» **Task to carry out**
Only one number is wanted: the count of lines in the records below that hold the word "cells".

Source data section start

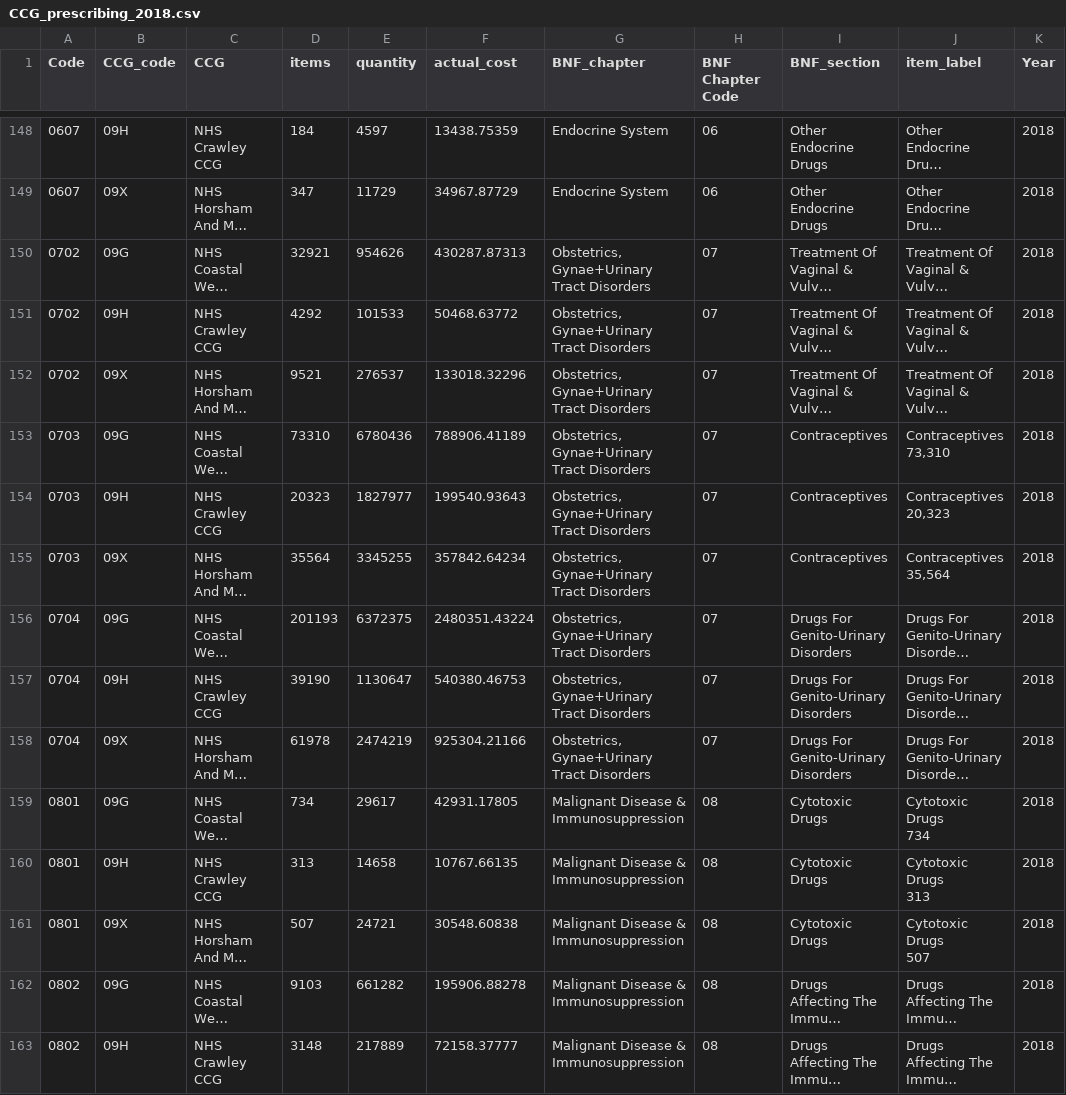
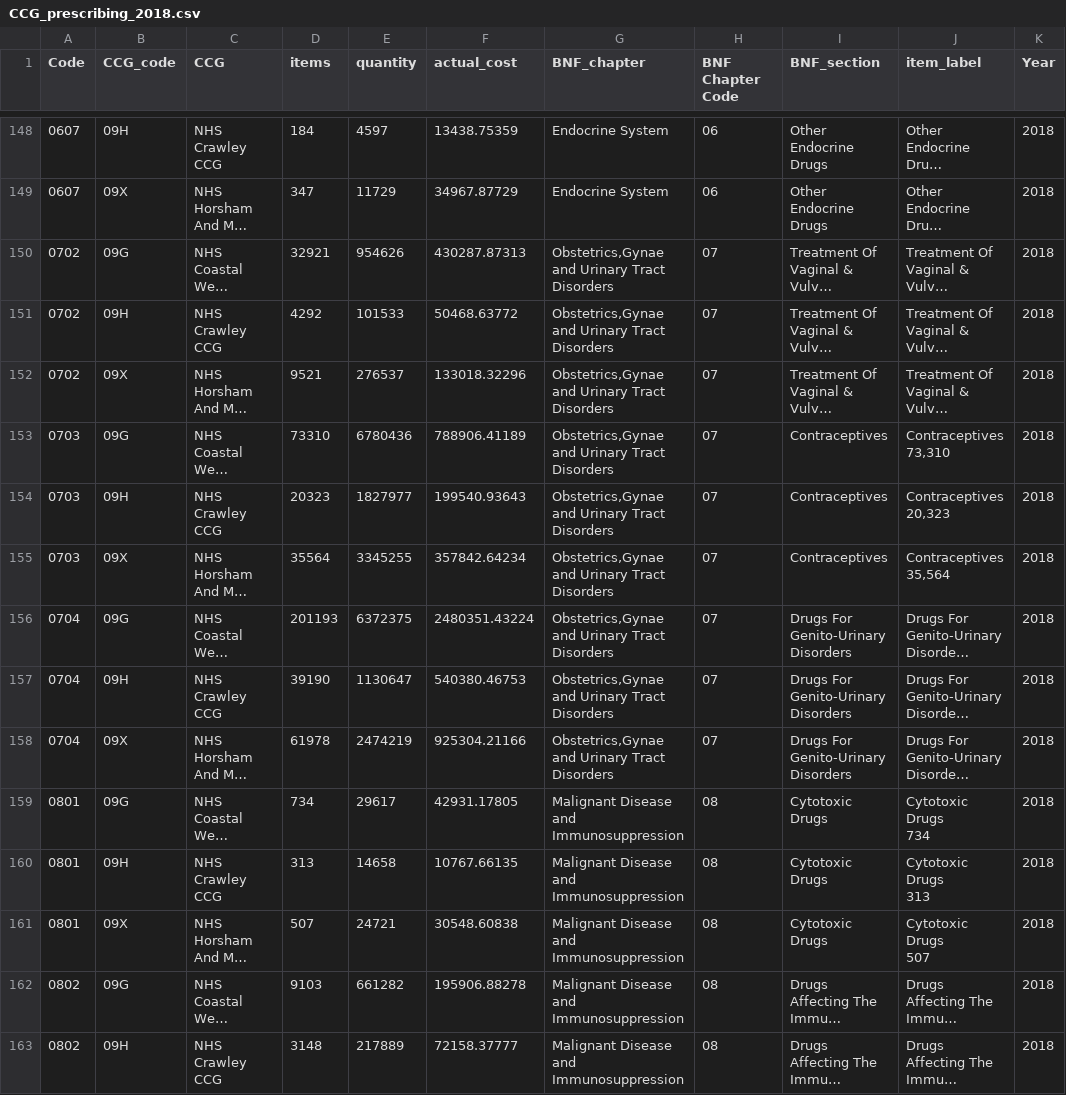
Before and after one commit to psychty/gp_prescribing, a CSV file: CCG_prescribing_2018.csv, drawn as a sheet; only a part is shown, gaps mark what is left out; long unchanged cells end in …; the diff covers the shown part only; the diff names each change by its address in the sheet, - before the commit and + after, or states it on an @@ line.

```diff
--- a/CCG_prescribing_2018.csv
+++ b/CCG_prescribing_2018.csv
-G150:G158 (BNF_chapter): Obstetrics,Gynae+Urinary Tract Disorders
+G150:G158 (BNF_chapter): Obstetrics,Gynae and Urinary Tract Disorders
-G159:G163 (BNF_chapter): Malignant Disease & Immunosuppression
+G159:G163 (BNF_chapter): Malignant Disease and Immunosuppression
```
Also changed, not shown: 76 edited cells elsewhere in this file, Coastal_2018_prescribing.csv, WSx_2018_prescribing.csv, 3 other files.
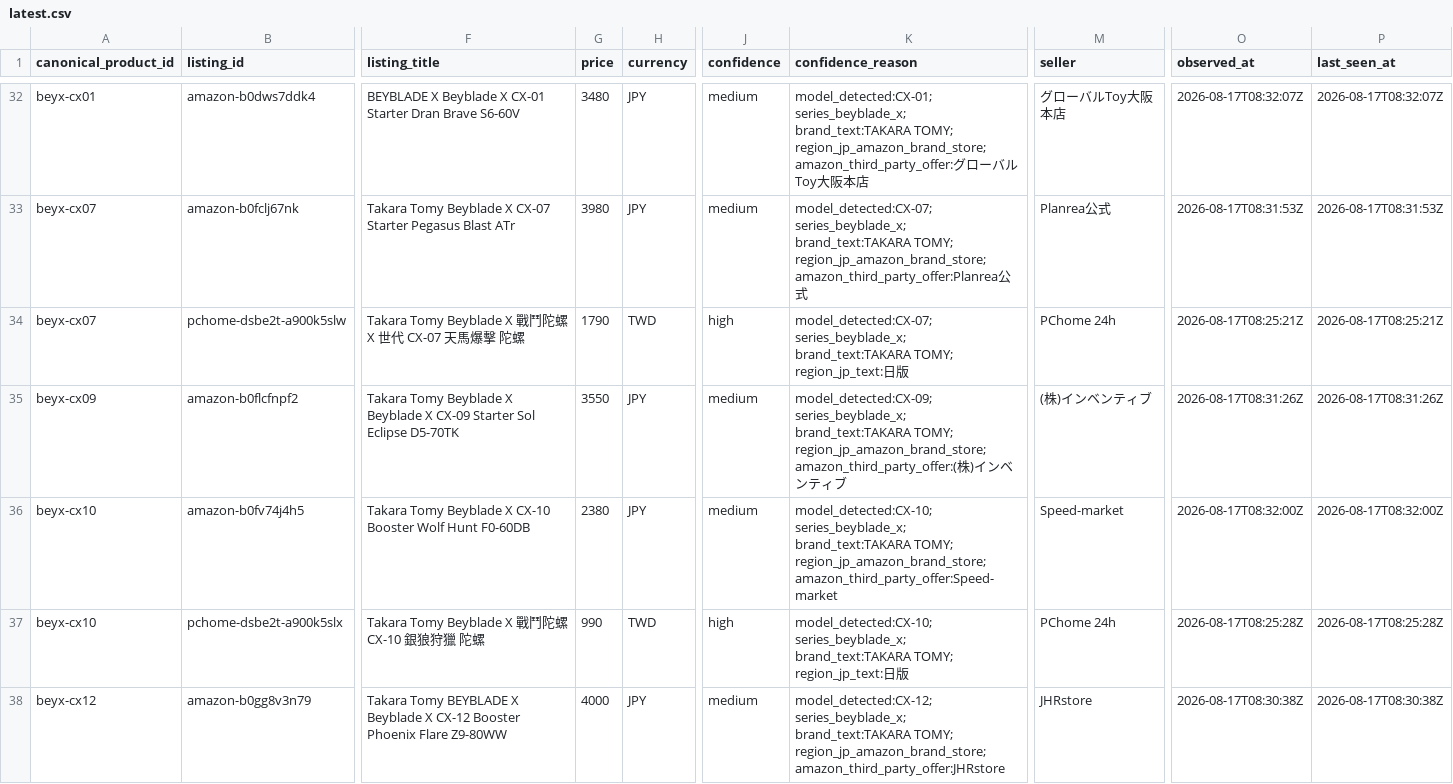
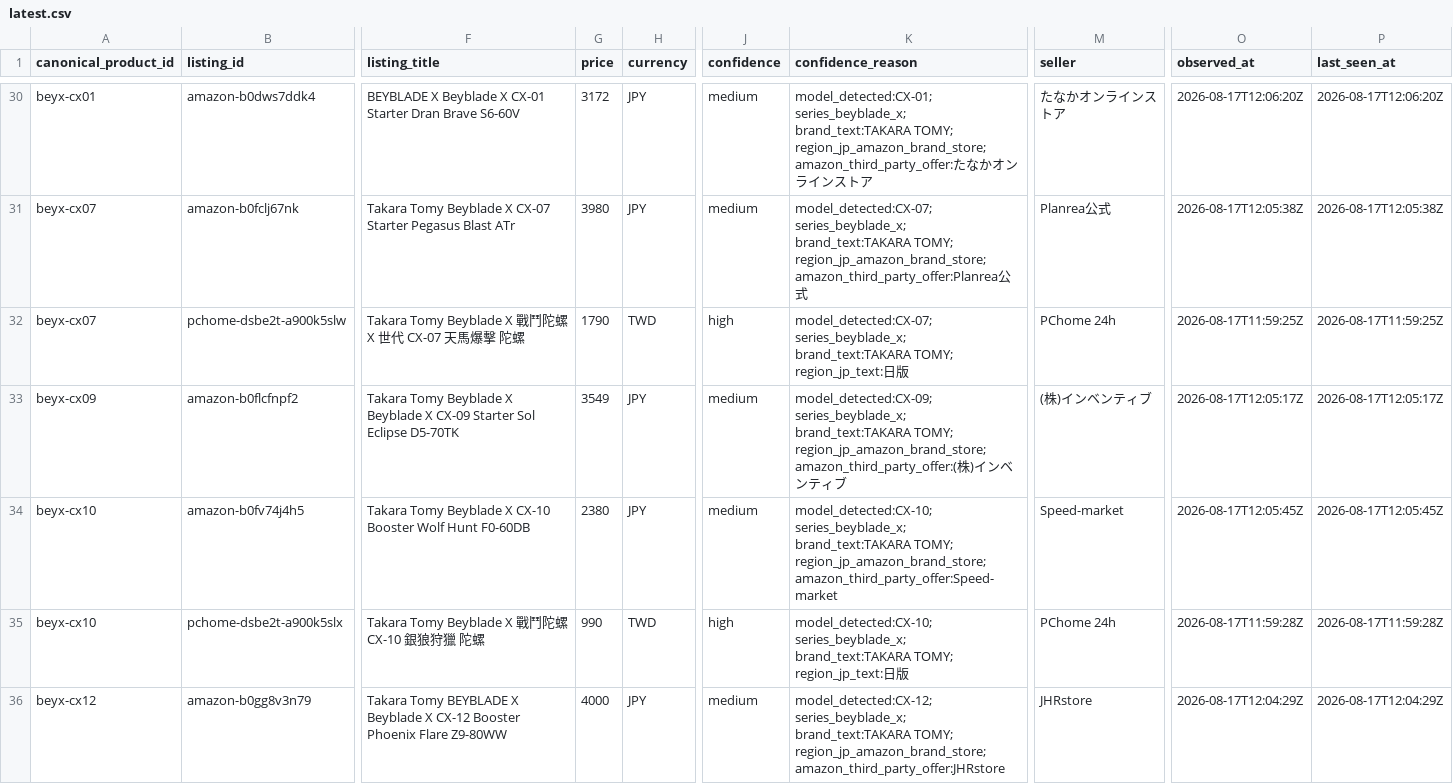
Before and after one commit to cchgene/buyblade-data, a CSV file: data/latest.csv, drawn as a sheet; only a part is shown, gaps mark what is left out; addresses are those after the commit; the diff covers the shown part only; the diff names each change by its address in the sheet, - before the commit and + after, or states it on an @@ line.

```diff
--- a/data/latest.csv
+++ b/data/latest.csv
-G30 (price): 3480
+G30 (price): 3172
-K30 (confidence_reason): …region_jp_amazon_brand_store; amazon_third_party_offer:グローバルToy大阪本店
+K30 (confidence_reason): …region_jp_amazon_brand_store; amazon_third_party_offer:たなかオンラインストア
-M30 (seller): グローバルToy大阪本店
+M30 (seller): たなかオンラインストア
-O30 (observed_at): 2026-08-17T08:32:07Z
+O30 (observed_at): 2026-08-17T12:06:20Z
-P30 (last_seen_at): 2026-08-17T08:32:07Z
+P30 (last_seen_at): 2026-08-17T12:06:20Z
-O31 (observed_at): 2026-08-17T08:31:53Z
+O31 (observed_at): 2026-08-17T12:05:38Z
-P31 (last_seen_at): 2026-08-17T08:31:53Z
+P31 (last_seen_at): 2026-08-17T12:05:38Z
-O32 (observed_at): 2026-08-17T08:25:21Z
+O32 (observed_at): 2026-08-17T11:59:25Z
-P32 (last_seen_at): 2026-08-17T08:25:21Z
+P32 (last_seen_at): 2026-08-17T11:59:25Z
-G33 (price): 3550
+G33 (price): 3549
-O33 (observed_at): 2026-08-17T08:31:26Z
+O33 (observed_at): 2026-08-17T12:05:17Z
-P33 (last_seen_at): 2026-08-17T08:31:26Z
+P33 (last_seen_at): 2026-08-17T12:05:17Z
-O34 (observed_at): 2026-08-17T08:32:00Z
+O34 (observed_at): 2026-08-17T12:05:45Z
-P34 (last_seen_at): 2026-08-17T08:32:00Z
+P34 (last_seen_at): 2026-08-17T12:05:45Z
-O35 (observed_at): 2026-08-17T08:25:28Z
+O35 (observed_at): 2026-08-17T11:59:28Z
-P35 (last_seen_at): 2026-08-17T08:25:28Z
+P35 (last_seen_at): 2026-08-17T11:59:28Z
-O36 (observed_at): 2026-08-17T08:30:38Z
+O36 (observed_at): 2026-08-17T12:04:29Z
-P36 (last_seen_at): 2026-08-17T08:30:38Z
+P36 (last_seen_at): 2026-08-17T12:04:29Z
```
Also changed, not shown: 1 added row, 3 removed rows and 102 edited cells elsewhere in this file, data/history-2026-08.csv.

Source data section end

» **Response to the task**
3